• Required action: Filter out all lines without the word "center" from the data below, please, and copy the rest.

Saved data entries:
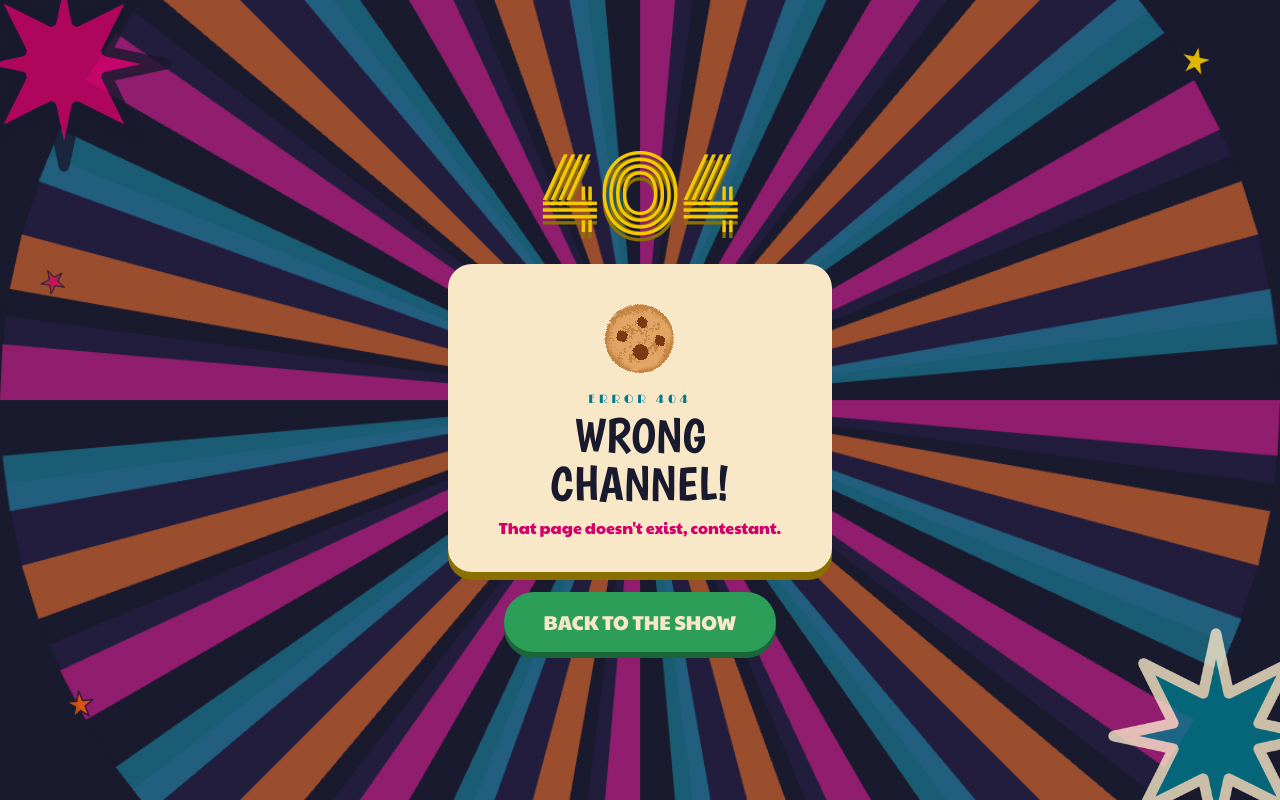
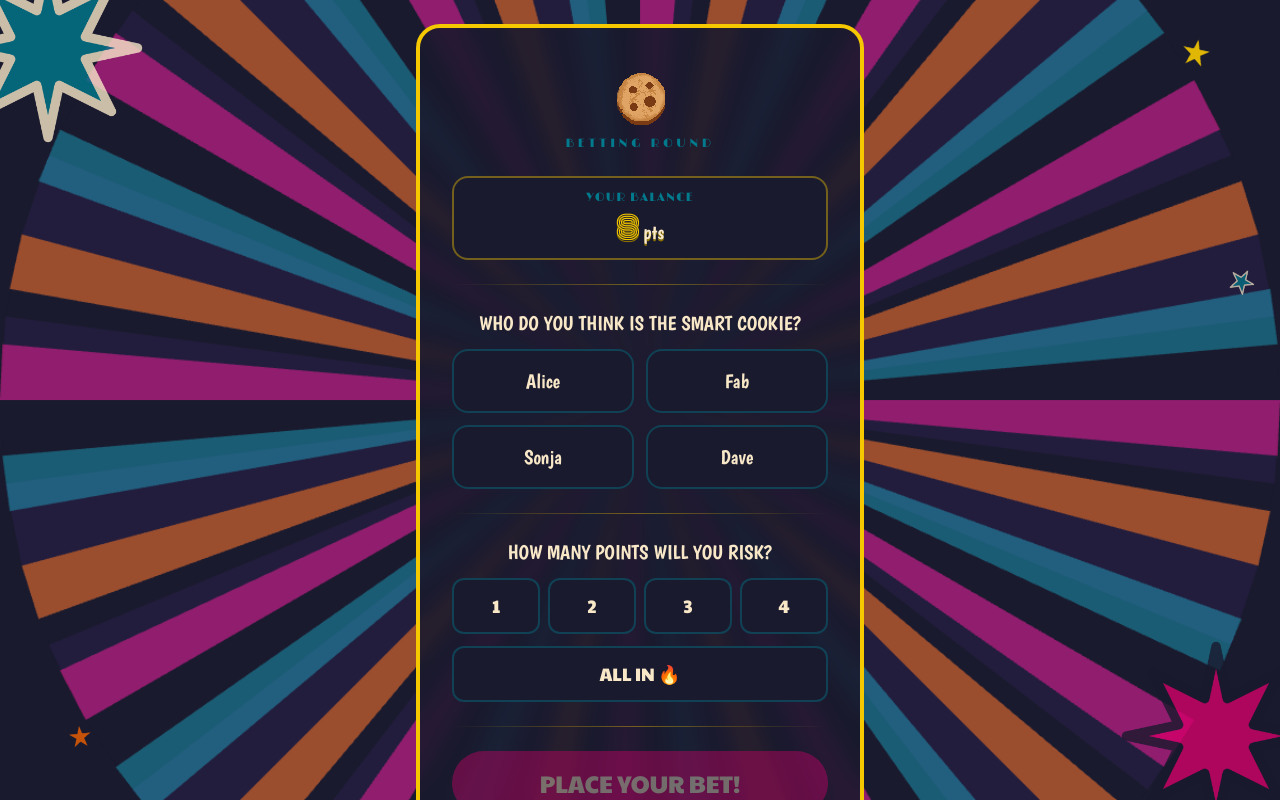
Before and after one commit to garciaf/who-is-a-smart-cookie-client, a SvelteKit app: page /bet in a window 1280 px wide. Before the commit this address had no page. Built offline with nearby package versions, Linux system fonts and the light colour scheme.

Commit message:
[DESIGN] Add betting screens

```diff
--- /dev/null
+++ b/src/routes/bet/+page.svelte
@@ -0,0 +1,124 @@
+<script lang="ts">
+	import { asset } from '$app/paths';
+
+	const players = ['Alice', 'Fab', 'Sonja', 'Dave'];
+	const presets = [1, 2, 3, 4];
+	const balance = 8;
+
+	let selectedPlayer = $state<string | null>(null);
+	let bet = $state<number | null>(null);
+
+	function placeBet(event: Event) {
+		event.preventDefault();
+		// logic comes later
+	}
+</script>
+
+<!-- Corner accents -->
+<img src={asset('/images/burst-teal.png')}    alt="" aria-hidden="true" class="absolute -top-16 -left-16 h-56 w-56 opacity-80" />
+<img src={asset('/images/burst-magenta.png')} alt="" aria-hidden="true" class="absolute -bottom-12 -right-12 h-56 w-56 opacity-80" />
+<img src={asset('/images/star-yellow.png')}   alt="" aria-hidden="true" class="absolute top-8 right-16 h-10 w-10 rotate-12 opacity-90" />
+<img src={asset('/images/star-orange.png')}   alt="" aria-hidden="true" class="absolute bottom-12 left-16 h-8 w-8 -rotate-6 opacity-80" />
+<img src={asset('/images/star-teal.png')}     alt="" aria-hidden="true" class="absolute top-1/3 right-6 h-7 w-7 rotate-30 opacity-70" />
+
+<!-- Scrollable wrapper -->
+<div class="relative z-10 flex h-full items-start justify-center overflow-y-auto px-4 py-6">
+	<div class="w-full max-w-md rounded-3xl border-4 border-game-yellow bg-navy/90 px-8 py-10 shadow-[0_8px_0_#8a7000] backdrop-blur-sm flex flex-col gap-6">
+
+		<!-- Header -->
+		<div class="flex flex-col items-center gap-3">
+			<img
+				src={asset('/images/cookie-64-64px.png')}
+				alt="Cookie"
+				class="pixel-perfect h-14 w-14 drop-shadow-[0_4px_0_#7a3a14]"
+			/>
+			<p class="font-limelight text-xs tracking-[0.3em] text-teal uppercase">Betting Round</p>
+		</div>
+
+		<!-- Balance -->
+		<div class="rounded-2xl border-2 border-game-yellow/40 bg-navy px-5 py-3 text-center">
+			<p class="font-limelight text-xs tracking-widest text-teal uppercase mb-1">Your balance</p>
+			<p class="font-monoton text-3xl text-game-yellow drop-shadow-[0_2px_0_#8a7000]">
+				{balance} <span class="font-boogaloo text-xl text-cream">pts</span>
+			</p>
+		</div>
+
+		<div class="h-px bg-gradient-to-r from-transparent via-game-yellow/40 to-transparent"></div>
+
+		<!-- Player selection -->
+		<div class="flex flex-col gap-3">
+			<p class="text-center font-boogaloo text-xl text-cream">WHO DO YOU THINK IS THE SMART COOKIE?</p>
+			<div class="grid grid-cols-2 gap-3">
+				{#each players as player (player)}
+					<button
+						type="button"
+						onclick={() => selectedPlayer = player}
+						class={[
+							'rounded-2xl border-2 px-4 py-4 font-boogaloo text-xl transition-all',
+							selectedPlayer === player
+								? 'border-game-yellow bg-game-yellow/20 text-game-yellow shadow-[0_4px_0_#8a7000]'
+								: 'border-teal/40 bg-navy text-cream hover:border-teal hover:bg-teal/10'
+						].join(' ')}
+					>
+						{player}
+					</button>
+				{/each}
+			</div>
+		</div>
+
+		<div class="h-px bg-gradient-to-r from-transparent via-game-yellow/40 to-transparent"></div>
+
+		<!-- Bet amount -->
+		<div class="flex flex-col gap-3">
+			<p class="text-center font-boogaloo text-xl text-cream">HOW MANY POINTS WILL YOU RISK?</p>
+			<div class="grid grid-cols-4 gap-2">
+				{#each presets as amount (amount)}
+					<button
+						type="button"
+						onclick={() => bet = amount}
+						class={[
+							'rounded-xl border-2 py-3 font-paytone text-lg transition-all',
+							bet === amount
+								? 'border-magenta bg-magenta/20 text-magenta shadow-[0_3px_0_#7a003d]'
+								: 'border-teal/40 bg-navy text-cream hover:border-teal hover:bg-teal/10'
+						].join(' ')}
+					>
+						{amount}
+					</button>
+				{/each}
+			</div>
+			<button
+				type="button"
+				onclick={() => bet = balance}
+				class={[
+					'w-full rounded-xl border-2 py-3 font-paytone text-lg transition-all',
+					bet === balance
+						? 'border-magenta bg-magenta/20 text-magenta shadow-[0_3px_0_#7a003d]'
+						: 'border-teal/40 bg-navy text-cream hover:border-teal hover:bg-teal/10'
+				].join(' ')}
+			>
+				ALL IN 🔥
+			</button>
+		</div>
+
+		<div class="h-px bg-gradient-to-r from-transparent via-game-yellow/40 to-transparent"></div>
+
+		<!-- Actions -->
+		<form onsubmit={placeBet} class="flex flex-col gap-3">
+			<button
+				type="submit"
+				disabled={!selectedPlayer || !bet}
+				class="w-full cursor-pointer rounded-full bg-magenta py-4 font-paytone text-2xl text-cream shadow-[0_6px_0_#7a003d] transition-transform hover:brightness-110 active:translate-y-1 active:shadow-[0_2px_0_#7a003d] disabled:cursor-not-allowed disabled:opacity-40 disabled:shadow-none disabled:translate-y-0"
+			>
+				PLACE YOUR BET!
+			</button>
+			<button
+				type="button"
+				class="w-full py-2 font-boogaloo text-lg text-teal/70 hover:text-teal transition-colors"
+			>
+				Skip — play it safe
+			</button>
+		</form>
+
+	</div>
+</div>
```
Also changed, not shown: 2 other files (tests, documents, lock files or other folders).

...

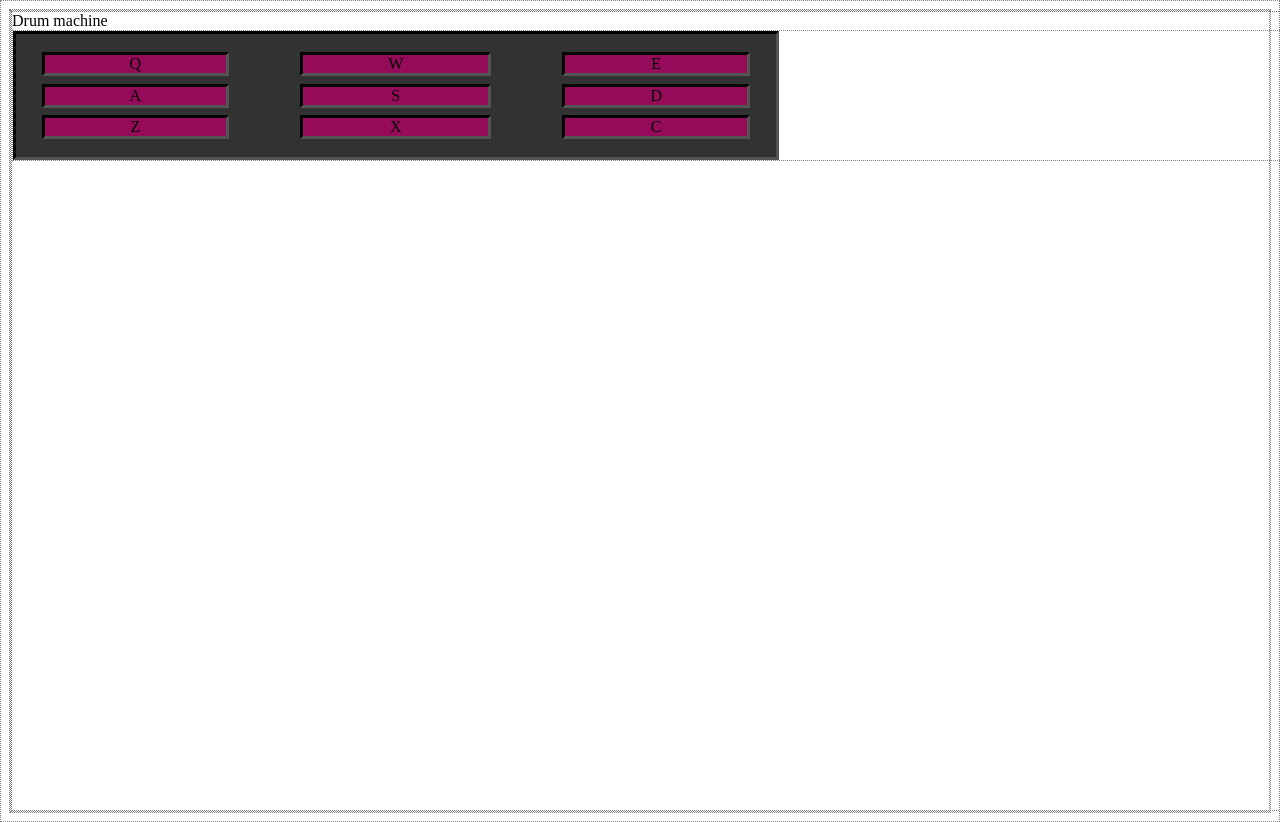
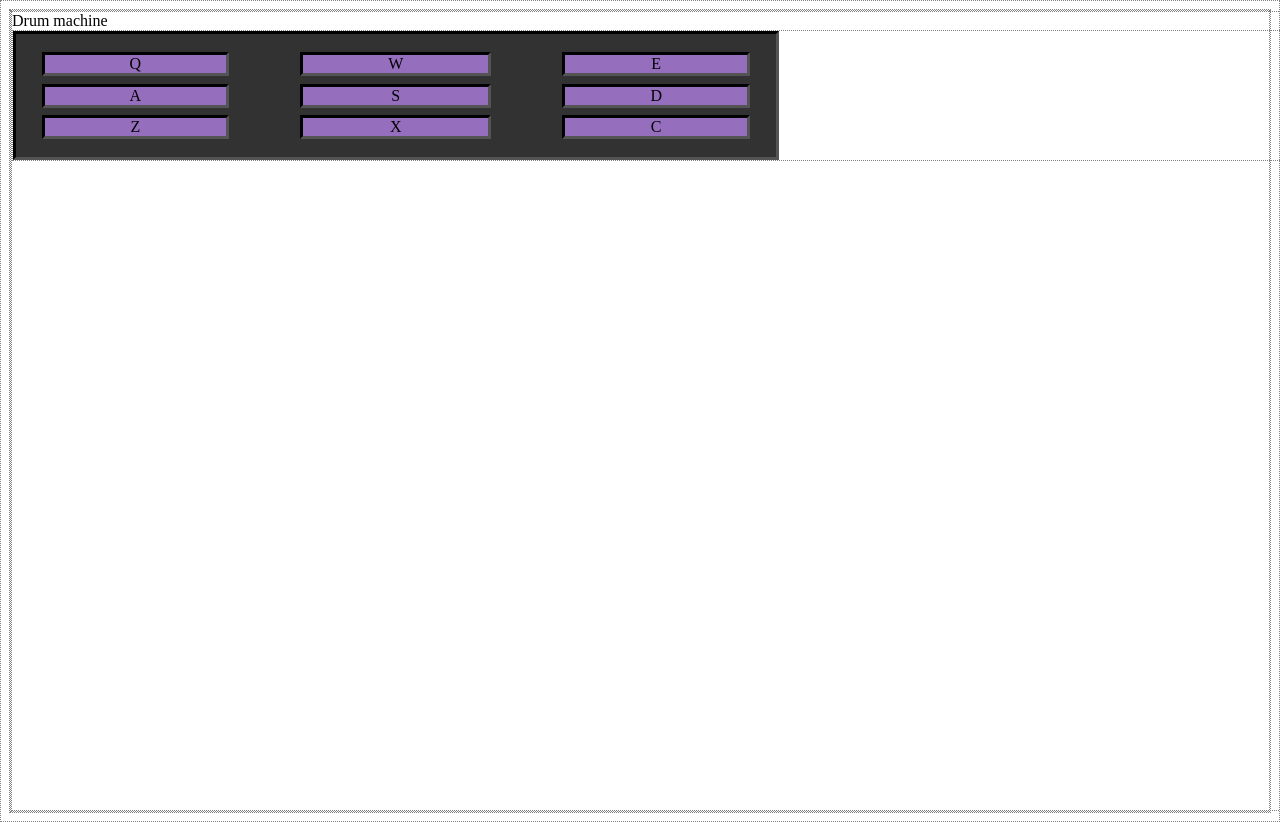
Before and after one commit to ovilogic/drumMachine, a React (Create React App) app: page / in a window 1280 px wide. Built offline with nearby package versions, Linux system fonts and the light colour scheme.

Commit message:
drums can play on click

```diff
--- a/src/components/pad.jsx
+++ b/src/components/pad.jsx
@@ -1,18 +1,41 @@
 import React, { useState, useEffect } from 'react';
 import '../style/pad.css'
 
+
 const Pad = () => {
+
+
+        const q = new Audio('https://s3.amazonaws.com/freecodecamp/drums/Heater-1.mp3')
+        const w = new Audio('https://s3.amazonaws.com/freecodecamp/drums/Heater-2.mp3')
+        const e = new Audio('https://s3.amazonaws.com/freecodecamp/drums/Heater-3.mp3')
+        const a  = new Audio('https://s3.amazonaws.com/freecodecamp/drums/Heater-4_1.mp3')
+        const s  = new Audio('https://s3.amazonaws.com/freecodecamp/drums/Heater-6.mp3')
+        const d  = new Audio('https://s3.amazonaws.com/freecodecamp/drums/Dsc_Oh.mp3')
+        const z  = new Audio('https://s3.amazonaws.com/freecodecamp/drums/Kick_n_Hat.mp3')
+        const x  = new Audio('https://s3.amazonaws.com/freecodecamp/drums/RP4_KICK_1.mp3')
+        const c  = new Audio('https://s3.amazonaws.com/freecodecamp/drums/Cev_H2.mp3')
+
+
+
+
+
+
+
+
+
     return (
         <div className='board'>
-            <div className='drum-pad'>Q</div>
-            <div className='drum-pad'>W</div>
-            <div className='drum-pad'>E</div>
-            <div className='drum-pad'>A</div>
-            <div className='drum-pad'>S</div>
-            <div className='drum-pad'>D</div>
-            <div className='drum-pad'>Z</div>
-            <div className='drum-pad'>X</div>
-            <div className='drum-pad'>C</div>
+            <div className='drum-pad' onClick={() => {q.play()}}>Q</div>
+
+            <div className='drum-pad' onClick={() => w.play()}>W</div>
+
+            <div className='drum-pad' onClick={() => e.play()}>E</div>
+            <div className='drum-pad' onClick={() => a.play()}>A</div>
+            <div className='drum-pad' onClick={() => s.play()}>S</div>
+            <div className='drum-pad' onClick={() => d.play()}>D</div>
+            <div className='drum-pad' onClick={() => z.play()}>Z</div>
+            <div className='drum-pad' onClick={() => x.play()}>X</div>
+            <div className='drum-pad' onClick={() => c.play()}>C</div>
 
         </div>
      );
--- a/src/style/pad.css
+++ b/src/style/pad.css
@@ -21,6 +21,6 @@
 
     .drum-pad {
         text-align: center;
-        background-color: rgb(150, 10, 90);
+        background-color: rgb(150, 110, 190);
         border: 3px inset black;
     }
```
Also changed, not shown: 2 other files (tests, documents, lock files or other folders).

• Reply to the exercise:
+<div class="relative z-10 flex h-full items-start justify-center overflow-y-auto px-4 py-6">
+		<div class="flex flex-col items-center gap-3">
+		<div class="rounded-2xl border-2 border-game-yellow/40 bg-navy px-5 py-3 text-center">
+			<p class="text-center font-boogaloo text-xl text-cream">WHO DO YOU THINK IS THE SMART COOKIE?</p>
+			<p class="text-center font-boogaloo text-xl text-cream">HOW MANY POINTS WILL YOU RISK?</p>
         text-align: center;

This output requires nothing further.